**EXERCISE REQUIREMENTS**.
Repeat every entry below exactly as given.

====== DATA FOR REVIEW ======

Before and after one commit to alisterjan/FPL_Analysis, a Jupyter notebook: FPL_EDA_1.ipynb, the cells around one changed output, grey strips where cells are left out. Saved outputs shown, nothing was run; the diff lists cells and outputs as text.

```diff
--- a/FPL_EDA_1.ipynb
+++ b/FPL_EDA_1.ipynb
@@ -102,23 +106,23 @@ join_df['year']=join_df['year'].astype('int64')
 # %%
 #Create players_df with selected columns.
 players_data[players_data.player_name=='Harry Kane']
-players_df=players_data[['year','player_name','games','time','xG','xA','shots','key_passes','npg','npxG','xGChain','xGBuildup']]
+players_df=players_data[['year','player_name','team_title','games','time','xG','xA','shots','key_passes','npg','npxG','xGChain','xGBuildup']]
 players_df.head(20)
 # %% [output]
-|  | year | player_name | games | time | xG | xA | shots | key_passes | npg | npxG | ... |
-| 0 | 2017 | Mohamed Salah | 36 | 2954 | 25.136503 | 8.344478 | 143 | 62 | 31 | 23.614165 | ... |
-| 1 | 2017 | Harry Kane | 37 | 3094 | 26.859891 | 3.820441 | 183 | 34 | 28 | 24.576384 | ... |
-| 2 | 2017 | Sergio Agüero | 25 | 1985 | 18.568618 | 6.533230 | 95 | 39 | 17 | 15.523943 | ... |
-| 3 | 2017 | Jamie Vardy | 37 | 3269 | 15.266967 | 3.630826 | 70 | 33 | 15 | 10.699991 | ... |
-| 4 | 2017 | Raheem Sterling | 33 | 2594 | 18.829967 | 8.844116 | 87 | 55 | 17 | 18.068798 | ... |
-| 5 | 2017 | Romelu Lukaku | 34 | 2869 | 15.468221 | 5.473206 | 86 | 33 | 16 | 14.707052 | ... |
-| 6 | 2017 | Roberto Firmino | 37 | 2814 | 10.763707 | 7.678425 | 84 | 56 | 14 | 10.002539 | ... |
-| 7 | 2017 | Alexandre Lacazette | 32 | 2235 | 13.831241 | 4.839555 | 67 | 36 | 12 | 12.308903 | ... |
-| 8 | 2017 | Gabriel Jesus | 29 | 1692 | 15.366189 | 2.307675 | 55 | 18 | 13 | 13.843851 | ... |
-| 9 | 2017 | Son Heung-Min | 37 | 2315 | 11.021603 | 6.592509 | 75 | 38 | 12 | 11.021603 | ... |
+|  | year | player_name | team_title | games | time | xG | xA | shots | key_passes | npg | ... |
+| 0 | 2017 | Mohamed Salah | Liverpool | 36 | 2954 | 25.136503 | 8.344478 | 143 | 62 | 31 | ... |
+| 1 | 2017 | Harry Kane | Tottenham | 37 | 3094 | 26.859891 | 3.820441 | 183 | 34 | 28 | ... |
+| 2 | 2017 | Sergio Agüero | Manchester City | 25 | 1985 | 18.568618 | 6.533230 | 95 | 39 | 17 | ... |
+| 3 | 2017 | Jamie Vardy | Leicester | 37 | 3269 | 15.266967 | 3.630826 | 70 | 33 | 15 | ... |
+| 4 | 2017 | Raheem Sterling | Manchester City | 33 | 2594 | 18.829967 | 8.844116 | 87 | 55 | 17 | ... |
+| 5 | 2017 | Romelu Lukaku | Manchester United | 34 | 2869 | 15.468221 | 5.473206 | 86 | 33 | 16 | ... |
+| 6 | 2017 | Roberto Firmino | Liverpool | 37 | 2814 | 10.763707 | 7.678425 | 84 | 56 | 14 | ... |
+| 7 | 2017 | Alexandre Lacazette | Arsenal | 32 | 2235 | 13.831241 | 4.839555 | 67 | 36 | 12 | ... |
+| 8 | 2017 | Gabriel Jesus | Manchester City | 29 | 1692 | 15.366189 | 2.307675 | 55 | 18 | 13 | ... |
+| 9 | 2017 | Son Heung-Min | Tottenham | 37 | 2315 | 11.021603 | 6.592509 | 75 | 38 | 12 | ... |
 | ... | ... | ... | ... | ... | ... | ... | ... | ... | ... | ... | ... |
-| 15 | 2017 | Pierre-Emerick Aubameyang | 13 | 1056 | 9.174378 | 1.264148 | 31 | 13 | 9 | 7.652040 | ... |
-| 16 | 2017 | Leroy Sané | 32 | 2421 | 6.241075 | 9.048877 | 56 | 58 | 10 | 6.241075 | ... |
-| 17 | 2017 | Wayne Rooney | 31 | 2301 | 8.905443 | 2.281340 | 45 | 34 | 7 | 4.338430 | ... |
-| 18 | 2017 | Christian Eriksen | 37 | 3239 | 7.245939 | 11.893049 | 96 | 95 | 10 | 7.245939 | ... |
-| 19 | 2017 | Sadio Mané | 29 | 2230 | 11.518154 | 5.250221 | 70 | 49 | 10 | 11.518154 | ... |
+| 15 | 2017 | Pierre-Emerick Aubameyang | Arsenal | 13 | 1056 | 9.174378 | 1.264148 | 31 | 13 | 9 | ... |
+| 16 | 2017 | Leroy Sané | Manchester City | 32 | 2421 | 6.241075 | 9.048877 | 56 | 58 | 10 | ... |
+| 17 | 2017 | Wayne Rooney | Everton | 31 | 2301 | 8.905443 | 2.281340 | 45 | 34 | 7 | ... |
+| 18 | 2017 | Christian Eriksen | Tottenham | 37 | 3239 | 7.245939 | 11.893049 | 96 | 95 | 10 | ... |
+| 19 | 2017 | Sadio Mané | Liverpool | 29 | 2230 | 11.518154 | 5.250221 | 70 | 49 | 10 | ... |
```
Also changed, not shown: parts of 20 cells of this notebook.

======

**EXERCISE RESULT**.
Before and after one commit to alisterjan/FPL_Analysis, a Jupyter notebook: FPL_EDA_1.ipynb, the cells around one changed output, grey strips where cells are left out. Saved outputs shown, nothing was run; the diff lists cells and outputs as text.

```diff
--- a/FPL_EDA_1.ipynb
+++ b/FPL_EDA_1.ipynb
@@ -102,23 +106,23 @@ join_df['year']=join_df['year'].astype('int64')
 # %%
 #Create players_df with selected columns.
 players_data[players_data.player_name=='Harry Kane']
-players_df=players_data[['year','player_name','games','time','xG','xA','shots','key_passes','npg','npxG','xGChain','xGBuildup']]
+players_df=players_data[['year','player_name','team_title','games','time','xG','xA','shots','key_passes','npg','npxG','xGChain','xGBuildup']]
 players_df.head(20)
 # %% [output]
-|  | year | player_name | games | time | xG | xA | shots | key_passes | npg | npxG | ... |
-| 0 | 2017 | Mohamed Salah | 36 | 2954 | 25.136503 | 8.344478 | 143 | 62 | 31 | 23.614165 | ... |
-| 1 | 2017 | Harry Kane | 37 | 3094 | 26.859891 | 3.820441 | 183 | 34 | 28 | 24.576384 | ... |
-| 2 | 2017 | Sergio Agüero | 25 | 1985 | 18.568618 | 6.533230 | 95 | 39 | 17 | 15.523943 | ... |
-| 3 | 2017 | Jamie Vardy | 37 | 3269 | 15.266967 | 3.630826 | 70 | 33 | 15 | 10.699991 | ... |
-| 4 | 2017 | Raheem Sterling | 33 | 2594 | 18.829967 | 8.844116 | 87 | 55 | 17 | 18.068798 | ... |
-| 5 | 2017 | Romelu Lukaku | 34 | 2869 | 15.468221 | 5.473206 | 86 | 33 | 16 | 14.707052 | ... |
-| 6 | 2017 | Roberto Firmino | 37 | 2814 | 10.763707 | 7.678425 | 84 | 56 | 14 | 10.002539 | ... |
-| 7 | 2017 | Alexandre Lacazette | 32 | 2235 | 13.831241 | 4.839555 | 67 | 36 | 12 | 12.308903 | ... |
-| 8 | 2017 | Gabriel Jesus | 29 | 1692 | 15.366189 | 2.307675 | 55 | 18 | 13 | 13.843851 | ... |
-| 9 | 2017 | Son Heung-Min | 37 | 2315 | 11.021603 | 6.592509 | 75 | 38 | 12 | 11.021603 | ... |
+|  | year | player_name | team_title | games | time | xG | xA | shots | key_passes | npg | ... |
+| 0 | 2017 | Mohamed Salah | Liverpool | 36 | 2954 | 25.136503 | 8.344478 | 143 | 62 | 31 | ... |
+| 1 | 2017 | Harry Kane | Tottenham | 37 | 3094 | 26.859891 | 3.820441 | 183 | 34 | 28 | ... |
+| 2 | 2017 | Sergio Agüero | Manchester City | 25 | 1985 | 18.568618 | 6.533230 | 95 | 39 | 17 | ... |
+| 3 | 2017 | Jamie Vardy | Leicester | 37 | 3269 | 15.266967 | 3.630826 | 70 | 33 | 15 | ... |
+| 4 | 2017 | Raheem Sterling | Manchester City | 33 | 2594 | 18.829967 | 8.844116 | 87 | 55 | 17 | ... |
+| 5 | 2017 | Romelu Lukaku | Manchester United | 34 | 2869 | 15.468221 | 5.473206 | 86 | 33 | 16 | ... |
+| 6 | 2017 | Roberto Firmino | Liverpool | 37 | 2814 | 10.763707 | 7.678425 | 84 | 56 | 14 | ... |
+| 7 | 2017 | Alexandre Lacazette | Arsenal | 32 | 2235 | 13.831241 | 4.839555 | 67 | 36 | 12 | ... |
+| 8 | 2017 | Gabriel Jesus | Manchester City | 29 | 1692 | 15.366189 | 2.307675 | 55 | 18 | 13 | ... |
+| 9 | 2017 | Son Heung-Min | Tottenham | 37 | 2315 | 11.021603 | 6.592509 | 75 | 38 | 12 | ... |
 | ... | ... | ... | ... | ... | ... | ... | ... | ... | ... | ... | ... |
-| 15 | 2017 | Pierre-Emerick Aubameyang | 13 | 1056 | 9.174378 | 1.264148 | 31 | 13 | 9 | 7.652040 | ... |
-| 16 | 2017 | Leroy Sané | 32 | 2421 | 6.241075 | 9.048877 | 56 | 58 | 10 | 6.241075 | ... |
-| 17 | 2017 | Wayne Rooney | 31 | 2301 | 8.905443 | 2.281340 | 45 | 34 | 7 | 4.338430 | ... |
-| 18 | 2017 | Christian Eriksen | 37 | 3239 | 7.245939 | 11.893049 | 96 | 95 | 10 | 7.245939 | ... |
-| 19 | 2017 | Sadio Mané | 29 | 2230 | 11.518154 | 5.250221 | 70 | 49 | 10 | 11.518154 | ... |
+| 15 | 2017 | Pierre-Emerick Aubameyang | Arsenal | 13 | 1056 | 9.174378 | 1.264148 | 31 | 13 | 9 | ... |
+| 16 | 2017 | Leroy Sané | Manchester City | 32 | 2421 | 6.241075 | 9.048877 | 56 | 58 | 10 | ... |
+| 17 | 2017 | Wayne Rooney | Everton | 31 | 2301 | 8.905443 | 2.281340 | 45 | 34 | 7 | ... |
+| 18 | 2017 | Christian Eriksen | Tottenham | 37 | 3239 | 7.245939 | 11.893049 | 96 | 95 | 10 | ... |
+| 19 | 2017 | Sadio Mané | Liverpool | 29 | 2230 | 11.518154 | 5.250221 | 70 | 49 | 10 | ... |
```
Also changed, not shown: parts of 20 cells of this notebook.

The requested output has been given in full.